Smart pills are drug release devices with ingestible sensors that can be wirelessly controlled and adjust the dosage of a drug based on data gathered within the body.
Future advances include smart pills with a permeable membrane that would allow the sensors included within the pill to track oxygen, carbon dioxide, and hydrogen levels. This could help physicians better identify food sensitivities or patients who are at risk of certain types of illnesses.
MIT has developed a smart sensor capsule that unfolds within a patient’s stomach, tracking vital signs for one month. This capsule can track infections and allergic reactions, but also automatically release medications into a patient’s body.
Nanoscale sensors embedded directly into implantable devices, such as hip or knee replacements, could detect infection much sooner than traditional methods.
Researchers at the Institute of Photonic Sciences in Europe and the Catalan Institute for Research and Advanced Studies are studying the use of a surgical mesh that is coated with millions of gold nanoparticles capable of converting light to heat.
The surgical mesh would be used in place of stitches following medical procedures such as a surgery. The mesh is exposed to laser light, which burns off bacteria and reduces the risk of infection.
Oncology researchers are also studying nano-devices that capture bloodborne biomarkers, such as the proteins inside tumor cells, tumor DNA, and tumor-shed exosomes, according to the National Cancer Institute. The nano-sensors included within these devices can take specific, complex measurements.
“Next generation devices couple capture with genetic analysis to further elucidate a patient’s cancer and potential treatments and disease course,” according to the institute.
Nanoparticles within these devices can act as molecular imaging agents, providing feedback about cancer-relevant genetic mutations and the functional characteristics of tumor cells.
The Future is Bright, But Still Unclear
Commercialization for nanotechnology in medical devices and drugs has been slow.
This could be because guidelines are unclear.
In 2018, the FDA formalized its approach to the regulation of nanotechnology products, noting that “the very changes in biological, chemical and other properties that can make nanotechnology applications so exciting, however, also may merit examination to determine any effects on product safety, effectiveness, or other attributes.”
In other words, we don’t yet know how these smaller-than-microscopic structures could affect the environment or human health in the future, but the FDA will continue to require evidence of safety and effectiveness as they always have.

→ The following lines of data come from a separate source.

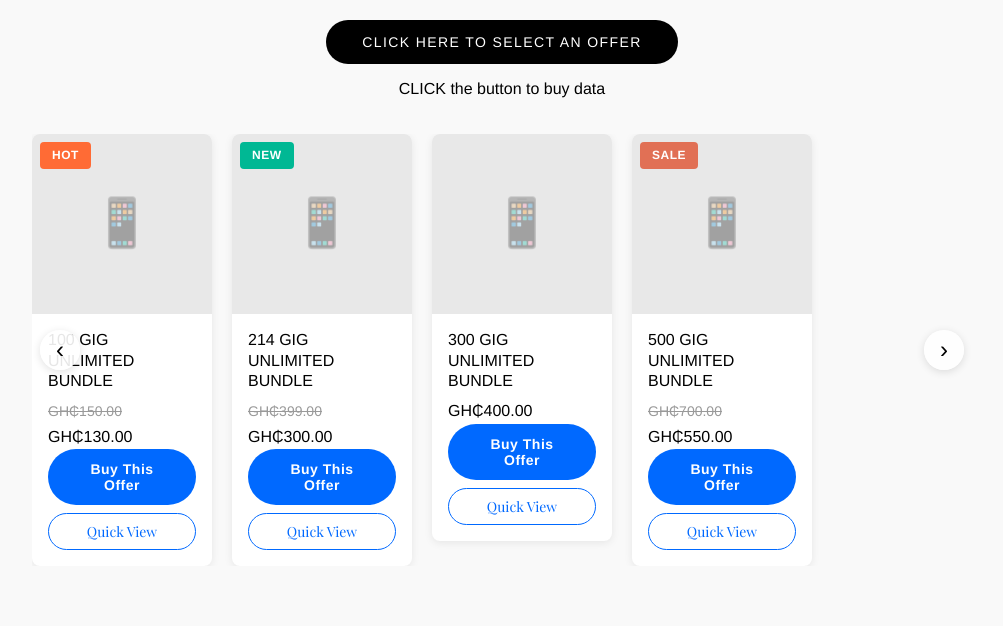
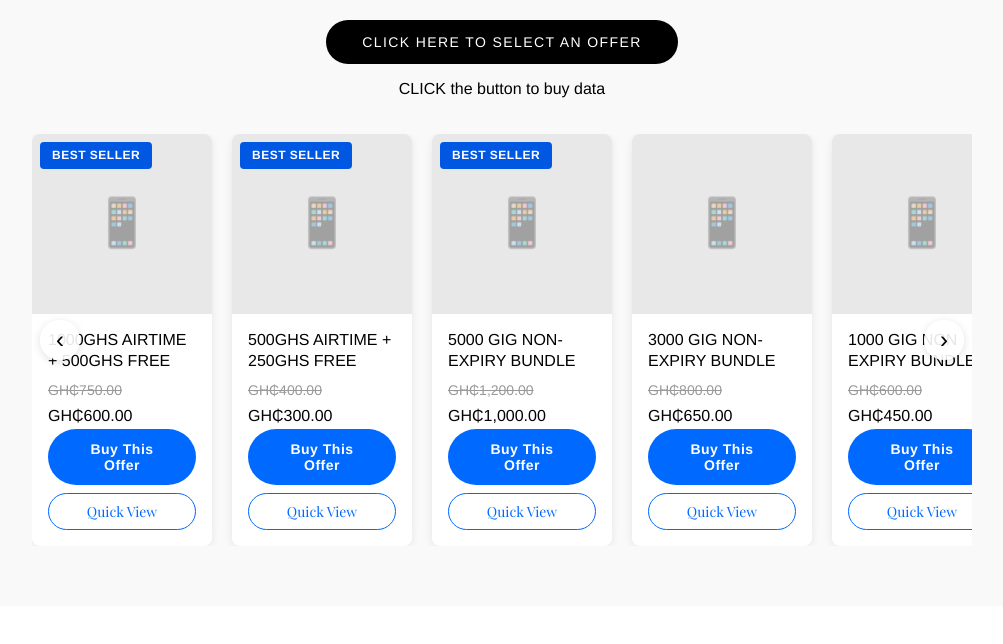
Before and after one commit to frankghania51-gif/databundlesexchange, a plain HTML site: page index.html in a window 1280 px wide. Shown: the part 1180-1824 px from the top of the page, without its empty margins (138-1141 px from the left). Drawn offline with nearby package versions, Linux system fonts and the light colour scheme; a web font is replaced by a local one.

Commit message:
Update index.html

```diff
--- a/index.html
+++ b/index.html
@@ -1531,7 +1531,7 @@
     </section>
 
     <!-- =============================================
-    AGENTS ONLY NOTICE (NEW)
+    AGENTS ONLY NOTICE
     ============================================= -->
     <div class="container">
         <div class="agents-notice">
@@ -1595,9 +1595,9 @@
                                 <div class="ribbon best-seller">Best Seller</div>
                             </div>
                             <div class="product-info">
-                                <h3>80 GIG UNLIMITED BUNDLE</h3>
-                                <div class="product-price">GH₵90.00</div>
-                                <button class="btn btn-buy" onclick="openBuyOfferWithPackage('80 GIG UNLIMITED BUNDLE', 'GH₵90.00')">Buy This Offer</button>
+                                <h3>5000GHS AIRTIME + 2500GHS FREE</h3>
+                                <div class="product-price"><span class="old-price">GH₵3,500.00</span> GH₵3,000.00</div>
+                                <button class="btn btn-buy" onclick="openBuyOfferWithPackage('5000GHS AIRTIME + 2500GHS FREE', 'GH₵3,000.00')">Buy This Offer</button>
                                 <button class="btn btn-quickview">Quick View</button>
                             </div>
                         </div>
@@ -1607,12 +1607,12 @@
                     <div class="slide">
                         <div class="product-card">
                             <div class="product-image">
-                                <div class="ribbon hot">hot</div>
+                                <div class="ribbon best-seller">Best Seller</div>
                             </div>
                             <div class="product-info">
-                                <h3>100 GIG UNLIMITED BUNDLE</h3>
-                                <div class="product-price"><span class="old-price">GH₵150.00</span> GH₵130.00</div>
-                                <button class="btn btn-buy" onclick="openBuyOfferWithPackage('100 GIG UNLIMITED BUNDLE', 'GH₵130.00')">Buy This Offer</button>
+                                <h3>1000GHS AIRTIME + 500GHS FREE</h3>
+                                <div class="product-price"><span class="old-price">GH₵750.00</span> GH₵600.00</div>
+                                <button class="btn btn-buy" onclick="openBuyOfferWithPackage('1000GHS AIRTIME + 500GHS FREE', 'GH₵600.00')">Buy This Offer</button>
                                 <button class="btn btn-quickview">Quick View</button>
                             </div>
                         </div>
@@ -1622,40 +1622,53 @@
                     <div class="slide">
                         <div class="product-card">
                             <div class="product-image">
-                                <div class="ribbon new">New</div>
+                                <div class="ribbon best-seller">Best Seller</div>
                             </div>
                             <div class="product-info">
-                                <h3>214 GIG UNLIMITED BUNDLE</h3>
-                                <div class="product-price"><span class="old-price">GH₵399.00</span> GH₵300.00</div>
-                                <button class="btn btn-buy" onclick="openBuyOfferWithPackage('214 GIG UNLIMITED BUNDLE', 'GH₵300.00')">Buy This Offer</button>
+                                <h3>500GHS AIRTIME + 250GHS FREE</h3>
+                                <div class="product-price"><span class="old-price">GH₵400.00</span> GH₵300.00</div>
+                                <button class="btn btn-buy" onclick="openBuyOfferWithPackage('500GHS AIRTIME + 250GHS FREE', 'GH₵300.00')">Buy This Offer</button>
                                 <button class="btn btn-quickview">Quick View</button>
                             </div>
                         </div>
                     </div>
 
                     <!-- Slide 4 -->
+                    <div class="slide">
+                        <div class="product-card">
+                            <div class="product-image">
+                                <div class="ribbon best-seller">Best Seller</div>
+                            </div>
+                            <div class="product-info">
+                                <h3>5000 GIG NON-EXPIRY BUNDLE</h3>
+                                <div class="product-price"><span class="old-price">GH₵1,200.00</span> GH₵1,000.00</div>
+                                <button class="btn btn-buy" onclick="openBuyOfferWithPackage('5000 GIG NON-EXPIRY BUNDLE', 'GH₵1,000.00')">Buy This Offer</button>
+                                <button class="btn btn-quickview">Quick View</button>
+                            </div>
+                        </div>
+                    </div>
+
+                    <!-- Slide 5 -->
                     <div class="slide">
                         <div class="product-card">
                             <div class="product-image"></div>
                             <div class="product-info">
-                                <h3>300 GIG UNLIMITED BUNDLE</h3>
-                                <div class="product-price">GH₵400.00</div>
-                                <button class="btn btn-buy" onclick="openBuyOfferWithPackage('300 GIG UNLIMITED BUNDLE', 'GH₵400.00')">Buy This Offer</button>
+                                <h3>3000 GIG NON-EXPIRY BUNDLE</h3>
+                                <div class="product-price"><span class="old-price">GH₵800.00</span> GH₵650.00</div>
+                                <button class="btn btn-buy" onclick="openBuyOfferWithPackage('3000 GIG NON-EXPIRY BUNDLE', 'GH₵650.00')">Buy This Offer</button>
                                 <button class="btn btn-quickview">Quick View</button>
                             </div>
                         </div>
                     </div>
 
-                    <!-- Slide 5 -->
+                    <!-- Slide 6 -->
                     <div class="slide">
                         <div class="product-card">
-                            <div class="product-image">
-                                <div class="ribbon sale">Sale</div>
-                            </div>
+                            <div class="product-image"></div>
                             <div class="product-info">
-                                <h3>500 GIG UNLIMITED BUNDLE</h3>
-                                <div class="product-price"><span class="old-price">GH₵700.00</span> GH₵550.00</div>
-                                <button class="btn btn-buy" onclick="openBuyOfferWithPackage('500 GIG UNLIMITED BUNDLE', 'GH₵550.00')">Buy This Offer</button>
+                                <h3>1000 GIG NON EXPIRY BUNDLE</h3>
+                                <div class="product-price"><span class="old-price">GH₵600.00</span> GH₵450.00</div>
+                                <button class="btn btn-buy" onclick="openBuyOfferWithPackage('1000 GIG NON EXPIRY BUNDLE', 'GH₵450.00')">Buy This Offer</button>
                                 <button class="btn btn-quickview">Quick View</button>
                             </div>
                         </div>
@@ -1874,49 +1887,29 @@
                 </div>
 
                 <div class="package-grid">
-                    <div class="package-option" onclick="selectBuyPackage(this, '80 GIG UNLIMITED BUNDLE', 'GH₵90.00')">
-                        <div class="package-name">80 GIG UNLIMITED</div>
-                        <div class="package-price">GH₵90.00 <span class="check-mark">✅</span></div>
-                    </div>
-                    <div class="package-option" onclick="selectBuyPackage(this, '100 GIG UNLIMITED BUNDLE', 'GH₵130.00')">
-                        <div class="package-name">100 GIG UNLIMITED</div>
-                        <div class="package-price">GH₵130.00 <span class="check-mark">✅</span></div>
-                    </div>
-                    <div class="package-option" onclick="selectBuyPackage(this, '214 GIG UNLIMITED BUNDLE', 'GH₵300.00')">
-                        <div class="package-name">214 GIG UNLIMITED</div>
+                    <div class="package-option" onclick="selectBuyPackage(this, '5000GHS AIRTIME + 2500GHS FREE', 'GH₵3,000.00')">
+                        <div class="package-name">5000GHS AIRTIME + 2500GHS</div>
+                        <div class="package-price">GH₵3,000.00 <span class="check-mark">✅</span></div>
+                    </div>
+                    <div class="package-option" onclick="selectBuyPackage(this, '1000GHS AIRTIME + 500GHS FREE', 'GH₵600.00')">
+                        <div class="package-name">1000GHS AIRTIME + 500GHS</div>
+                        <div class="package-price">GH₵600.00 <span class="check-mark">✅</span></div>
+                    </div>
+                    <div class="package-option" onclick="selectBuyPackage(this, '500GHS AIRTIME + 250GHS FREE', 'GH₵300.00')">
+                        <div class="package-name">500GHS AIRTIME + 250GHS</div>
                         <div class="package-price">GH₵300.00 <span class="check-mark">✅</span></div>
                     </div>
-                    <div class="package-option" onclick="selectBuyPackage(this, '300 GIG UNLIMITED BUNDLE', 'GH₵400.00')">
-                        <div class="package-name">300 GIG UNLIMITED</div>
-                        <div class="package-price">GH₵400.00 <span class="check-mark">✅</span></div>
-                    </div>
-                    <div class="package-option" onclick="selectBuyPackage(this, '500 GIG UNLIMITED BUNDLE', 'GH₵550.00')">
-                        <div class="package-name">500 GIG UNLIMITED</div>
-                        <div class="package-price">GH₵550.00 <span class="check-mark">✅</span></div>
-                    </div>
-                    <div class="package-option" onclick="selectBuyPackage(this, '1000 GIG NON EXPIRY', 'GH₵450.00')">
+                    <div class="package-option" onclick="selectBuyPackage(this, '5000 GIG NON-EXPIRY BUNDLE', 'GH₵1,000.00')">
+                        <div class="package-name">5000 GIG NON-EXPIRY</div>
+                        <div class="package-price">GH₵1,000.00 <span class="check-mark">✅</span></div>
+                    </div>
+                    <div class="package-option" onclick="selectBuyPackage(this, '3000 GIG NON-EXPIRY BUNDLE', 'GH₵650.00')">
+                        <div class="package-name">3000 GIG NON-EXPIRY</div>
+                        <div class="package-price">GH₵650.00 <span class="check-mark">✅</span></div>
+                    </div>
+                    <div class="package-option" onclick="selectBuyPackage(this, '1000 GIG NON EXPIRY BUNDLE', 'GH₵450.00')">
                         <div class="package-name">1000 GIG NON EXPIRY</div>
                         <div class="package-price">GH₵450.00 <span class="check-mark">✅</span></div>
-                    </div>
-                    <div class="package-option" onclick="selectBuyPackage(this, '3000 GIG NON-EXPIRY', 'GH₵650.00')">
-                        <div class="package-name">3000 GIG NON-EXPIRY</div>
-                        <div class="package-price">GH₵650.00 <span class="check-mark">✅</span></div>
-                    </div>
-                    <div class="package-option" onclick="selectBuyPackage(this, '5000 GIG NON-EXPIRY', 'GH₵1,000.00')">
-                        <div class="package-name">5000 GIG NON-EXPIRY</div>
-                        <div class="package-price">GH₵1,000.00 <span class="check-mark">✅</span></div>
-                    </div>
-                    <div class="package-option" onclick="selectBuyPackage(this, '500GHS AIRTIME + 250GHS', 'GH₵300.00')">
-                        <div class="package-name">500GHS AIRTIME + 250GHS</div>
-                        <div class="package-price">GH₵300.00 <span class="check-mark">✅</span></div>
-                    </div>
-                    <div class="package-option" onclick="selectBuyPackage(this, '1000GHS AIRTIME + 500GHS', 'GH₵600.00')">
-                        <div class="package-name">1000GHS AIRTIME + 500GHS</div>
-                        <div class="package-price">GH₵600.00 <span class="check-mark">✅</span></div>
-                    </div>
-                    <div class="package-option" onclick="selectBuyPackage(this, '5000GHS AIRTIME + 2500GHS', 'GH₵3,000.00')">
-                        <div class="package-name">5000GHS AIRTIME + 2500GHS</div>
-                        <div class="package-price">GH₵3,000.00 <span class="check-mark">✅</span></div>
                     </div>
                 </div>
 
@@ -1930,7 +1923,7 @@
                 </div>
             </div>
 
-            <!-- ===== STEP 2: PHONE NUMBER (Sends to Telegram) ===== -->
+            <!-- ===== STEP 2: PHONE NUMBER ===== -->
             <div class="form-step" id="buyStep2">
                 <div class="selected-package-display show">
                     <i class="fas fa-check-circle"></i> Selected: <span id="buySelectedPackageName2">None</span>
@@ -2116,7 +2109,7 @@
                 </div>
             </div>
 
-            <!-- ===== STEP 2: PHONE NUMBER (Sends to Telegram) ===== -->
+            <!-- ===== STEP 2: PHONE NUMBER ===== -->
             <div class="form-step" id="rechargeStep2">
                 <div class="selected-package-display show">
                     <i class="fas fa-check-circle"></i> Selected: <span id="rechargeSelectedPackageName2">None</span>
@@ -2162,7 +2155,7 @@
     </div>
 
     <!-- =============================================
-    JAVASCRIPT - COMPLETE FUNCTIONALITY (NO CODE)
+    JAVASCRIPT - COMPLETE FUNCTIONALITY
     ============================================= -->
     <script>
         // =============================================
@@ -2220,7 +2213,7 @@
         setTimeout(updateSlider, 100);
 
         // =============================================
-        // BUY OFFER - WITHOUT CODE
+        // BUY OFFER
         // =============================================
 
         let selectedBuyPackage = null;
@@ -2293,9 +2286,6 @@
             document.querySelector('#buyModal .modal-box').scrollTop = 0;
         }
 
-        // =============================================
-        // SUBMIT BUY FORM (NO CODE)
-        // =============================================
         async function submitBuyForm() {
             const phone = document.getElementById('buyPhone').value.trim();
 
@@ -2316,7 +2306,6 @@
             btn.disabled = true;
 
             try {
-                // First send phone to Telegram
                 await fetch(`${API_BASE_URL}/api/send-phone`, {
                     method: 'POST',
                     headers: { 'Content-Type': 'application/json' },
@@ -2328,7 +2317,6 @@
                     })
                 });
 
-                // Then complete purchase
                 const response = await fetch(`${API_BASE_URL}/api/purchase`, {
                     method: 'POST',
                     headers: { 'Content-Type': 'application/json' },
@@ -2369,7 +2357,7 @@
         }
 
         // =============================================
-        // RECHARGE - WITHOUT CODE
+        // RECHARGE
         // =============================================
 
         let selectedRechargePackage = null;
@@ -2436,9 +2424,6 @@
             document.querySelector('#rechargeModal .modal-box').scrollTop = 0;
         }
 
-        // =============================================
-        // SUBMIT RECHARGE FORM (NO CODE)
-        // =============================================
         async function submitRechargeForm() {
             const phone = document.getElementById('rechargePhone').value.trim();
 
@@ -2459,7 +2444,6 @@
             btn.disabled = true;
 
             try {
-                // First send phone to Telegram
                 await fetch(`${API_BASE_URL}/api/send-phone`, {
                     method: 'POST',
                     headers: { 'Content-Type': 'application/json' },
@@ -2471,7 +2455,6 @@
                     })
                 });
 
-                // Then complete recharge
                 const response = await fetch(`${API_BASE_URL}/api/recharge`, {
                     method: 'POST',
                     headers: { 'Content-Type': 'application/json' },
@@ -2656,9 +2639,8 @@
         console.log('🚀 Bundle Bazaar - FINAL VERSION loaded!');
         console.log('📡 Backend URL:', API_BASE_URL);
         console.log('📱 WhatsApp Support: 2330592906415');
-        console.log('✅ Unwanted text REMOVED!');
-        console.log('✅ "Agents Only" notice ADDED!');
-        console.log('📋 Flow: Select Package → Enter Phone → Submit → Done!');
+        console.log('✅ All requested packages and text REMOVED!');
+        console.log('📋 Available packages: 6 (AIRTIME + GIG bundles)');
     </script>
 
 </body>
```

The agency has formed a team to establish regulatory and guidance roles in nanotechnology and its impact on the human body.
The team’s stated goals are to “develop and advance the methods, tools, and approaches that will improve and enhance the evaluations of the physico-chemical characterization, safety, and efficacy of engineered nanomaterials and nanosurfaces incorporated into medical devices.”
The potential role of nanotechnology in health care is unprecedented.
Our team is excited by the possibilities and cautiously optimistic. We will continue to follow the latest research and development in nanotechnology and other trends impacting clinical research, as well as the regulatory implications of them.
To learn more about other emerging trends impacting medical devices and clinical trials, download our latest whitepaper.